Patricia Moss-Vreeland launched her career producing that most traditional of genres—still life. After pursuing studies at Washington University in St. Louis, MO, and the Philadelphia College of Art, she ended up in Rome as part of Tyler School of Art’s program abroad. “I had a short-lived infatuation with the landscape, and was smitten with the Futurists,” she recalls. She discovered a kinship with “the whole Italian thing”—the late Gothic and Renaissance architecture, the ochre and sienna palette of the city, the conversations with people who cared deeply about art.
When she returned to Philadelphia in the early 1970s, Moss-Vreeland developed a vocabulary for still life that merged the colors of the Renaissance with some of the elements of Futurist composition. She was enormously lucky (and sufficiently accomplished) to find a home with what is still one of the best galleries in the city: the venerable Locks Gallery, founded in 1968. “Marian Locks was my mentor,” she says. “I was very blessed to have her as a dealer because she was so giving, and I had an amazing career for 20 years.” During those two decades, Moss-Vreeland also turned to a kind of hyper-realistic portraiture, mostly in graphite on paper, works that demonstrate enormous skill along with a compassionate eye.
But by 1993, when she had her last show at Locks, she was ready to move on, noting, however, that “still life is still important to me, it’s part of who I am.” She and her husband, the sculptor and designer Robert Moss-Vreeland, applied for and landed the commission to design the “Memorial Room” for the Holocaust Museum in Houston, TX. The two envisioned “a place to address remembrance,” and the final space includes a wall of ceramic tiles, called the Wall of Tears, and hand-painted birch panels (by Patricia) comprising a Wall of Remembrance and a Wall of Hope. The memorial earned numerous awards and was described by the art critic of The Houston Chronicle, who compared the room with the Rothko Chapel, as a “space in which art serves as a conduit for private meditation.”
The project also opened up new territory for the artist. “I listened to memories from survivors and wondered, why did individuals remember and respond to the past and to life so differently?” she told an interviewer for Interalia Magazine in 2016. “Each survivor contained a mountain of grief—some of them escalated to new heights, and others failed to make the climb.”
Since that time, Moss-Vreeland’s studio practice has concentrated on the mysteries of memory.

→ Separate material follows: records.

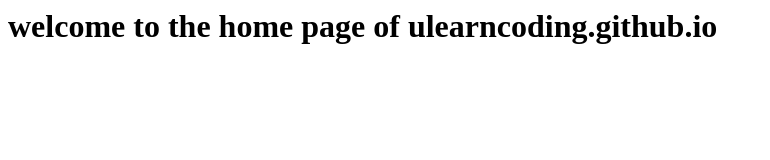
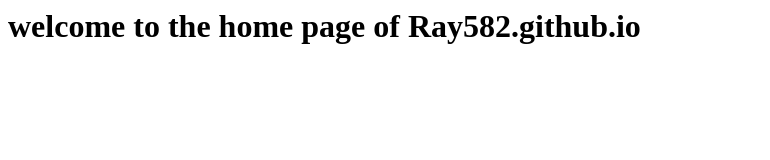
Before and after one commit to Ray582/Ray582, a plain HTML site: page index.html in a window 1280 px wide. Shown: the whole page, without its empty margins (0-770 px from the left). Drawn offline with Linux system fonts and the light colour scheme.

Commit message:
Update index.html

```diff
--- a/index.html
+++ b/index.html
@@ -1,7 +1,7 @@
 <html>
   <body>
     <h1>
-      welcome to the home page of ulearncoding.github.io
+      welcome to the home page of Ray582.github.io
     <h1>
   </body>
 </html>
```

Soon after completion of the Holocaust memorial room, she won another commission, this time from the University City Science Center in Philadelphia to design a multidisciplinary exhibition that explores the art and science of memory and its relationship to learning and creativity. For this ambitious exploration, she enlisted the help of Dr. Barbara Malamut, the head of neuropsychology at Jefferson University Hospital. The collaboration showed her that memory is a subjective process, placing it firmly in the realm of art as well as science. “I learned that our memories are not fixed; each memory is a constantly shifting reconstruction of experience and emotion,” she explained to Interalia. “How you feel when something occurs will become the context for how you remember that event.”
The exhibition “Memory Connections Matter” integrated her research along with new images and poetry to create what one reviewer called “a metaphoric walk through the brain.” Visitors could learn about art and science in contemporary culture, while contributing their own memories as part of the show’s interactive components. In 2004, the show traveled to the University of St. Thomas in St. Paul, MN, and eventually led to conferences, residencies, and a TEDx talk, all of which opened up new possibilities for considering memory, creativity, and art.
In 2011, Moss-Vreeland published a book called A Place for Memory, a compilation of her observations, poems, prints, drawings, and photography that sums up eight years of research into the study of how we remember. “The book was an extension of the installation,” she says, “a way of teaching about the use of metaphor and braiding ideas together.”
These days the artist is at work on another book. “The first one left out the Holocaust research, and this one will be much more about the emotions that memory provokes. I felt that part of the story wasn’t told, that there are emotional connections we sometimes don’t recognize.”
Since 1998, Moss-Vreeland has also been designing and leading interactive workshops dealing with memory and its relationship to creativity, the senses, and social issues. “These are designed to be informal and engaging,” she says on her website. “Each participant creates something that has personal meaning, and provides new ways of recollecting, seeing and finding patterns of connections. When we examine memory, there’s the potential to understand our own individual experience more fully, to see who we are—and at the same time find points of connections with others.”
In all her endeavors, the artist says, “I think of myself as being a citizen. I’m finding it fun to have this activist part of myself, inviting people to cross over from other disciplines. The more I delve into the connections with memory, the more I see that artists are messengers for what goes on in the world.”
Top: An installation shot from “Memory Connections Matter” (1999-2000)